fossils

Crocodile fossils reveal parallel evolution in India and Amazon

3986b46bb4f35aa1ff4d42167a12e0fc

Vasika
Udurawane

Writer
34f1d64c52c45a6bdce31bc5e48b86cc

Julio
Lacerda

Staff Artist and Writer
The highly endangered and long-snouted gharial lives in the Indian Subcontinent. But millions of years ago, these creatures ruled the waterways of the world, including the Amazonian region. And it is here that we can further unravel the secrets behind their long evolution. Enter “the storyteller.”

Gryposuchus existed as a genus in the ancient Amazonian and Caribbean regions for millions of years. Numerous species have been found, and they vary quite remarkably in size. They are known from snouts and skull remains, with one species, the massive Gryposuchus croizati stretching 10 meters (33 ft) in length. While some were among the true giants of the crocodilian world, others were quite ordinary in size.


For all their superficial differences though, these ancient and modern gharials all have very long snouts and “telescoped” eye openings for their river-dwelling lifestyle. This helped them to see and catch fish in their habitat, and these eye openings crop up time and again in these gharials.


Yet for a long time, we didn’t know if it was an example of convergent evolution or whether it was a common evolutionary feature. A new species of Gryposuchus, Gryposuchus pachakumae has been found in Peru and it is the oldest known gavialoid crocodylian from the Amazon.


During the middle of the Miocene, around 13 million years ago, this area was a huge lake-like wetland area with numerous species of animals, including a number of crocodiles. And Gryposuchus was the only long-snouted fish-eater among them.


It gets its species name from the South American storyteller deity Pachakumae.
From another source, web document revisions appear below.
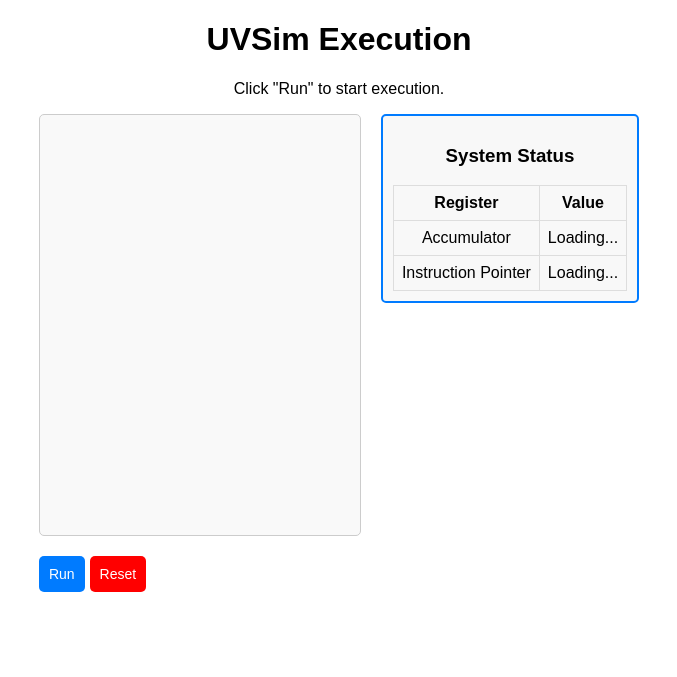
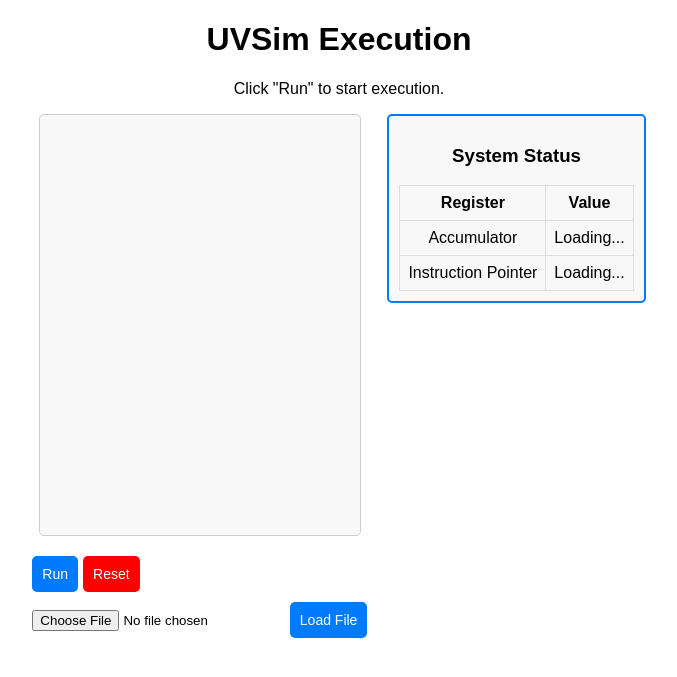
Before and after one commit to lrivera238/UVSim, a Flask app: page / in a window 1280 px wide. Shown: the top 677 px of the page, without its empty margins (301-978 px from the left). Run offline with Flask 3, Linux system fonts and the light colour scheme; parts of the project's set-up code (start-up, migrations or seed data) failed here and were passed over.

Commit message:
Added buttons

```diff
--- a/app/templates/index.html
+++ b/app/templates/index.html
@@ -11,9 +11,11 @@
     <h1>UVSim Execution</h1>
 
     <!-- Execution Message -->
+
     <p id="execution-message">Click "Run" to start execution.</p>
 
     <div class="main-content">
+
         <div class="memory-wrapper">
             <div class="memory-container" id="memoryContainer"></div>
 
@@ -21,6 +23,11 @@
             <div class="button-container">
                 <button onclick="executeInstruction()">Run</button>
                 <button onclick="resetSystem()" class="reset-button">Reset</button>
+            </div>
+            <!-- File Upload Section -->
+            <div class="file-upload">
+                <input type="file" id="file-input" accept=".txt">
+                <button onclick="loadFile()">Load File</button>
             </div>
         </div>
 
```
This new species, affectionately nicknamed “the storyteller” lacks “telescoped” orbits, unlike the other ancient gharials of the time.


This in itself is an odd feature, for all gharials have these telescoped eye openings. However, the skull is quite complete, so it is easier to ascertain the relationships of the animal and solve a great evolutionary puzzle that has boggled the minds of researchers for years. The lack of telescoped orbits may represent an ancestral condition of the South American gharials. This new species and other Gryposuchus possibly evolved in parallel with the Indian gharials. Their similar habits led to convergent evolution.


The exact evolutionary relationships of the modern gharial of the Indian Subcontinent, Gavialis gangeticus, have been tough to resolve and scientists are still trying to put these issues to rest. Researchers don’t know where the modern gharial and the slightly broader-snouted false gharial Tomistoma schlegelii diverged from one another. We do, however have a number of remains of these ancient creatures, with “the storyteller” adding to an ever-growing list of fossils.


The very oldest gharials date back to the Late Cretaceous of North America and many more appear all over the world in the fossil record. One of the best-known of all fossil gharials is of course, the South American Gryposuchus.


Original research published April 20, 2016, in PLOS ONE by Rodolfo Salas-Gismondi from the Université de Montpellier, France, and colleagues.

3986b46bb4f35aa1ff4d42167a12e0fc

Vasika
Udurawane

Writer


http://sulc.us/0mptl
http://www.eartharchives.org/articles/crocodile-fossils-reveal-parallel-evolution-in-india-and-amazon/